Stored records:

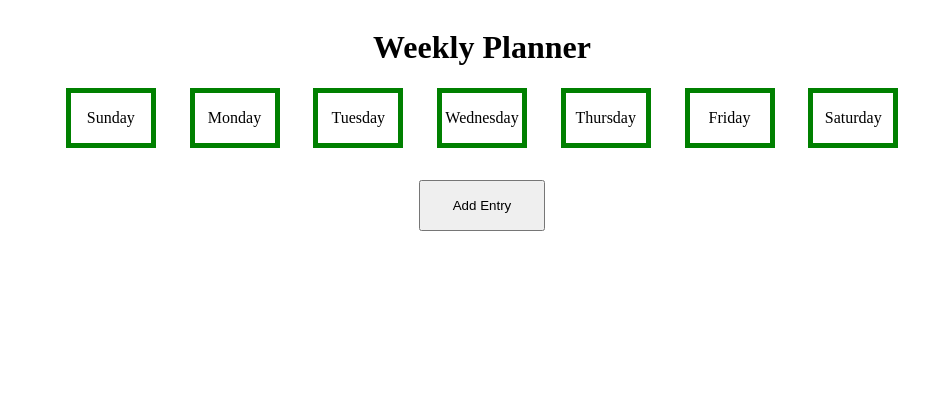
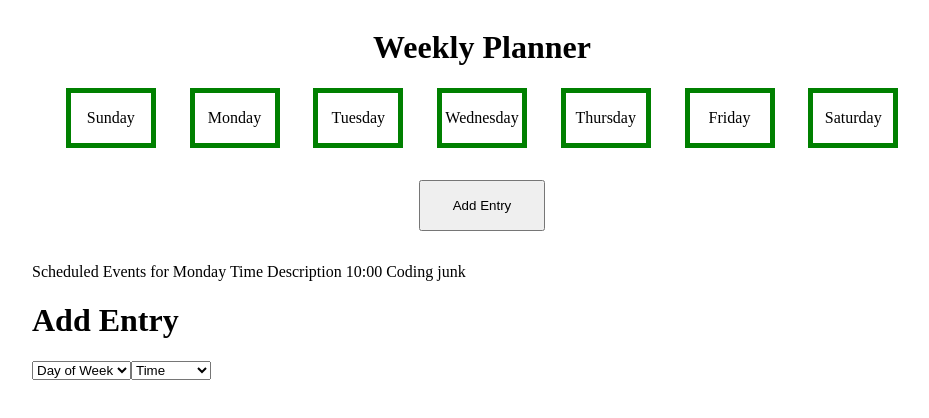
Before and after one commit to daisyyoo/Hackathon, a website: page index.html in a window 1280 px wide. Shown: the whole page, without its empty margins (158-1087 px from the left). Drawn offline with Linux system fonts and the light colour scheme.

Commit message:
Making modal in process

```diff
--- a/index.html
+++ b/index.html
@@ -51,6 +51,88 @@
         </div>
       </div>
       <div class="row">
+        <div class="column-full">
+          <div class="schedule-table">
+            <caption class="table-header">
+              Scheduled Events for Monday
+            </caption>
+            <thead>
+              <tr>
+                <th>
+                  Time
+                </th>
+                <th>
+                  Description
+                </th>
+              </tr>
+            </thead>
+            <tbody>
+              <tr>
+                <td>
+                  10:00
+                </td>
+                <td>
+                  Coding junk
+                </td>
+              </tr>
+            </tbody>
+          </div>
+        </div>
+      </div>
+      <div class="modal-container">
+        <div class="row">
+          <h1>
+            Add Entry
+          </h1>
+        </div>
+        <div class="row">
+          <select>
+            <option value="day-of-the-week">
+              Day of Week
+            </option>
+            <option value="monday">
+              Monday
+            </option>
+            <option value="tuesday">
+              Tuesday
+            </option>
+            <option value="wednesday">
+              Wednesday
+            </option>
+            <option value="thursday">
+              Thursday
+            </option>
+            <option value="friday">
+              Friday
+            </option>
+            <option value="saturday">
+              Saturday
+            </option>
+            <option value="sunday">
+              Sunday
+            </option>
+          </select>
+          <select>
+            <option value="time">
+              Time
+            </option>
+            <option value="morning">
+              Morning
+            </option>
+            <option value="afternoon">
+              Afternoon
+            </option>
+            <option value="evening">
+              Evening
+            </option>
+          </select>
+        </div>
+        <div class="row">
+
+        </div>
+        <div class="row">
+
+        </div>
       </div>
     </div>
   </main>
```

**PROBLEM:** Pictures stay out; reproduce every line of the records exactly.

**OUTPUT OF THE TASK:**
Before and after one commit to daisyyoo/Hackathon, a website: page index.html in a window 1280 px wide. Shown: the whole page, without its empty margins (158-1087 px from the left). Drawn offline with Linux system fonts and the light colour scheme.

Commit message:
Making modal in process

```diff
--- a/index.html
+++ b/index.html
@@ -51,6 +51,88 @@
         </div>
       </div>
       <div class="row">
+        <div class="column-full">
+          <div class="schedule-table">
+            <caption class="table-header">
+              Scheduled Events for Monday
+            </caption>
+            <thead>
+              <tr>
+                <th>
+                  Time
+                </th>
+                <th>
+                  Description
+                </th>
+              </tr>
+            </thead>
+            <tbody>
+              <tr>
+                <td>
+                  10:00
+                </td>
+                <td>
+                  Coding junk
+                </td>
+              </tr>
+            </tbody>
+          </div>
+        </div>
+      </div>
+      <div class="modal-container">
+        <div class="row">
+          <h1>
+            Add Entry
+          </h1>
+        </div>
+        <div class="row">
+          <select>
+            <option value="day-of-the-week">
+              Day of Week
+            </option>
+            <option value="monday">
+              Monday
+            </option>
+            <option value="tuesday">
+              Tuesday
+            </option>
+            <option value="wednesday">
+              Wednesday
+            </option>
+            <option value="thursday">
+              Thursday
+            </option>
+            <option value="friday">
+              Friday
+            </option>
+            <option value="saturday">
+              Saturday
+            </option>
+            <option value="sunday">
+              Sunday
+            </option>
+          </select>
+          <select>
+            <option value="time">
+              Time
+            </option>
+            <option value="morning">
+              Morning
+            </option>
+            <option value="afternoon">
+              Afternoon
+            </option>
+            <option value="evening">
+              Evening
+            </option>
+          </select>
+        </div>
+        <div class="row">
+
+        </div>
+        <div class="row">
+
+        </div>
       </div>
     </div>
   </main>
```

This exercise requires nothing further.